Maternal and Perinatal Outcome of Life Threatening Obstetrical Complications Requiring Multiple Transfusions QC01-QC03
Dr. Geetika Jain,
89 North Speciality Clinic, Kamla Nagar, Delhi-110007, India.
Introduction: Obstetrical haemorrhage is the direct cause of maternal mortality, which can be prevented by timely recognition followed by quick and adequate treatment.
Aim: To evaluate maternal and perinatal outcome of life threatening obstetric complications requiring multiple transfusions.
Materials and Methods: It is an observational study conducted on 112 antenatal and postnatal women admitted in a tertiary level hospital, requiring blood and blood products transfusion of >1.5 liters in 24 hours, over a period of 15 months (Aug 2011 to Oct 2012). The demographic and obstetrical profile, amount transfused, mode of delivery, duration of hospital stay, maternal and neonatal morbidity and mortality was evaluated.
Statistical Analysis: Statistical analysis of the data was performed using chi-squared test.
Results: There were 95 women who presented in antepartum period and 17 in the postpartum.
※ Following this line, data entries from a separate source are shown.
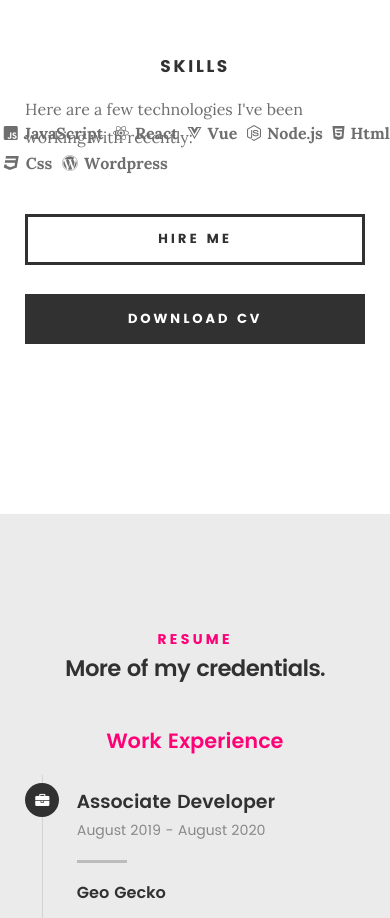
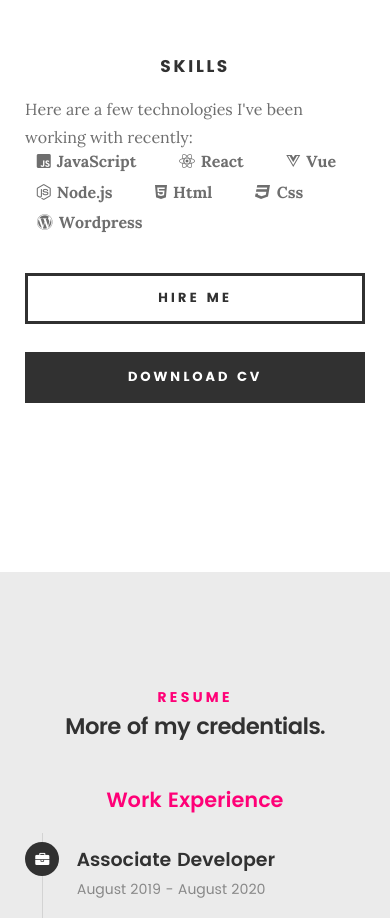
Before and after one commit to Ugerpaul17/v1, a plain HTML site: page index.html in a window 390 px wide. Shown: the part 1471-2389 px from the top of the page. Drawn offline with Linux system fonts and the light colour scheme; files whose address does not match are found by name.

Commit message:
add responsive to the skills

```diff
--- a/css/main.css
+++ b/css/main.css
@@ -1543,6 +1543,9 @@ header .logo a {
   .intro-content h1 {
     font-size: 7.6rem;
   }
+  .about-content p {
+    margin-bottom: 9.2rem;
+  }
   .intro-social {
     font-size: 3rem;
   }
@@ -1552,8 +1555,8 @@ header .logo a {
   .intro-social-2 {
     font-size: 3rem;
   }
-  .intro-social-2  li{
-    bottom: 0.8rem;
+  .intro-social-2 li {
+    margin-left: 3.5rem;
   }
 }
 @media only screen and (max-width: 768px) {
```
Multigravidas comprised of 70 women, 81 had unsupervised pregnancies and 33 women presented in shock. At admission, 76 peripartum women had severe anaemia and 62 had coagulopathy. Obstetrical hysterectomy was done for 33 women and total 17 women expired. Haemorrhage was the most common indication for transfusion. The mean blood transfusion and volume replacement in 24 hours was 4.2 units & 2.25 liters respectively. The mean hospital stay was 10-15 days. Intra-uterine death at the time of admission was present in 40 women and 72 had live births. After birth, 21 babies required neonatal intensive care, of which 6 expired.
Conclusion: Antenatal care is important to prevent complications though pregnancy is always unpredictable. Patients’ condition at admission is single most important factor often influencing the maternal and perinatal outcome.